Uber loses $2.9 billion and offloads bike and scooter business
Earlier this week, the ride-hailing giant said it was laying off 3,700 full-time workers
Uber lost US$2.9 billion (Dh10.6bn) in the first quarter of 2020 as its overseas investments were hammered by the coronavirus pandemic, but the company is looking to its growing food delivery business and aggressive cost-cutting to ease the pain.
"I won't sugarcoat it," chief executive Dara Khosrowshahi said in a conference call with investors on Thursday.
"Covid-19 has had a dramatic impact on rides, with the business down globally around 80 per cent in April."
The ride-hailing giant said it is offloading Jump, its bike and scooter business, to Lime, a company in which it is investing $85 million.
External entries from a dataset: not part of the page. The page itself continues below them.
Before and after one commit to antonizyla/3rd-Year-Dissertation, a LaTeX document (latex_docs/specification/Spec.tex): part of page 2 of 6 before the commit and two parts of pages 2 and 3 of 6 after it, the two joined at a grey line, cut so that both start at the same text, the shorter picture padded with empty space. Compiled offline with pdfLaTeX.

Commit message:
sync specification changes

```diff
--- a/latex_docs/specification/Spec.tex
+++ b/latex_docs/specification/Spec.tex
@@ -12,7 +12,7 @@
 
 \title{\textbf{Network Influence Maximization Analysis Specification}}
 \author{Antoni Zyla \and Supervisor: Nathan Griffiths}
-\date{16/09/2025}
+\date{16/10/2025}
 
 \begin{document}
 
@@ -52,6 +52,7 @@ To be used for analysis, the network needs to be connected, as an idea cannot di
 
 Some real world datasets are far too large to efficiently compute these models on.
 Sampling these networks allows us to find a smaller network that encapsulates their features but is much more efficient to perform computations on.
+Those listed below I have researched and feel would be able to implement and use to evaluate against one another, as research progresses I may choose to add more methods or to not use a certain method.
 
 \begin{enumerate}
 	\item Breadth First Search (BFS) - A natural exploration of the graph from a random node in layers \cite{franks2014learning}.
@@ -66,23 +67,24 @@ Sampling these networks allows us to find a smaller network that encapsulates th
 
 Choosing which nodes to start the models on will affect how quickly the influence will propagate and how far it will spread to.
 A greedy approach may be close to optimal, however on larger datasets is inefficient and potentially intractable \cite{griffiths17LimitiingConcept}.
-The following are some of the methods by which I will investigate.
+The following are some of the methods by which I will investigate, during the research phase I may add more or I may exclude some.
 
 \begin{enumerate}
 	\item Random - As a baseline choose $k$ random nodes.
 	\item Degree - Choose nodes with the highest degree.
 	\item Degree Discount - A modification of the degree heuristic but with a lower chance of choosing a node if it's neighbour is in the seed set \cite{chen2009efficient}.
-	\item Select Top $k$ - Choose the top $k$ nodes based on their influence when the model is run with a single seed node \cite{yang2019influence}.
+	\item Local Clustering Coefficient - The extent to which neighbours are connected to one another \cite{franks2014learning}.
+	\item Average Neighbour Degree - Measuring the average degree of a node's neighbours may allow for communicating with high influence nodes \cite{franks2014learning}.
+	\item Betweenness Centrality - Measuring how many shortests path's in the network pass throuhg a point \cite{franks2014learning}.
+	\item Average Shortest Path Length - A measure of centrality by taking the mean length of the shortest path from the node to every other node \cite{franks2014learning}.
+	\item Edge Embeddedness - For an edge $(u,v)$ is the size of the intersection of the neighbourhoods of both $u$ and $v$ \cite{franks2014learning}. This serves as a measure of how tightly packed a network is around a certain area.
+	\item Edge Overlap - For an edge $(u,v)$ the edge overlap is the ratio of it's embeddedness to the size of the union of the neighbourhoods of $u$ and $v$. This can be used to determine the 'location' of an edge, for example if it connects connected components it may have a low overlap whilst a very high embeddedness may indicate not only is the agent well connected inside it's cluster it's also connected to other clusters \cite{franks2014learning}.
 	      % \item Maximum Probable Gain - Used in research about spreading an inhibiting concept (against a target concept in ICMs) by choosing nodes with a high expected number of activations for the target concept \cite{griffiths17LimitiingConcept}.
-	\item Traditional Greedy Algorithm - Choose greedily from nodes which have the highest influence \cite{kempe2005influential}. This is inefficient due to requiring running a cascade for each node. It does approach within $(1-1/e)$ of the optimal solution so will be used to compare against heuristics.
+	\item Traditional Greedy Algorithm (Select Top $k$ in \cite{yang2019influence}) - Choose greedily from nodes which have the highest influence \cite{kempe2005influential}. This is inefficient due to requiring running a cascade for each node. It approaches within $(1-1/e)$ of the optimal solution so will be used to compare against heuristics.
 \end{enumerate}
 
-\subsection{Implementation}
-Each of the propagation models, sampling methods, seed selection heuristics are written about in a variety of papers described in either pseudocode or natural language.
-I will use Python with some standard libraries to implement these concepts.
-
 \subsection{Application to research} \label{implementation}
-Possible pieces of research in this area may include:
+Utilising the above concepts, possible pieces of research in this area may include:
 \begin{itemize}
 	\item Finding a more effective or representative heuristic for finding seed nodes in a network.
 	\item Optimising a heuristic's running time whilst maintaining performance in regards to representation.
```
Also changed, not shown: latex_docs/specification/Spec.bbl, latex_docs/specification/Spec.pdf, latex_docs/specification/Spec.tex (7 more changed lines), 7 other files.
Jump had been losing about $60m a quarter.
“While our rides business has been hit hard by the ongoing pandemic, we have taken quick action to preserve the strength of our balance sheet, focus additional resources on Uber Eats, and prepare us for any recovery scenario,” said Mr Khosrowshahi.
“Along with the surge in food delivery, we are encouraged by the early signs we are seeing in markets that are beginning to open back up.”
Earlier this week, San Francisco-based Uber said it was cutting 3,700 full-time workers, or about 14 per cent of its workforce, as people avoiding the pandemic either stay indoors or try to limit contact with others.
Its main US rival Lyft announced last month it would lay off 982 people, or 17 per cent of its workforce because of plummeting demand. Careem, Uber's subsidiary in the Middle East, cut its workforce by 31 per cent.
However, revenue in its food delivery business grew 53 per cent as customers shuttered at home opted to order in.
The company exited markets where its meal delivery business was unprofitable, including the Czech Republic, Egypt and Honduras. But it added key accounts including Chipotle, Dunkin' and Shake Shack and it enabled delivery from grocery and convenience stores.
“At a time when our rides business is down significantly due to shelter-in-place, our Eats business is surging,” said Mr Khosrowshahi.
Uber's bottom line was also hurt in the first quarter when the value of its investments in Chinese ride-hailing giant Didi, Singapore-based Grab and others plummeted by $2.1bn as demand collapsed in those regions.
Grocery delivery could be a part of Uber's future in the US.
“There's going to be more room for more than one player,” Mr Khosrowshahi said. “We are in many of these cities already. So we just have the infrastructure to be able to get started in these cities ... in a very low cost way.”
Uber updated its driver app to make it easier for ride providers to pick up delivery work and nearly 40 per cent of drivers in the US and Canada cross-dispatched to work for the Eats platform in April, the company said.
But getting into grocery delivery would take time and the boost in restaurant delivery is not enough to stem Uber's losses, said Eric Schiffer, chief executive of the Patriarch Organisation, one of the leading private equity firms in technology and media.
“This is a brutal body blow to Uber’s path to profitability and potentially even its existential future, because few rational people are willing to put themselves into harm’s way to ride in a vehicle and many drivers have their own concerns,” Mr Schiffer said.
Updated: May 8, 2020 11:43 AM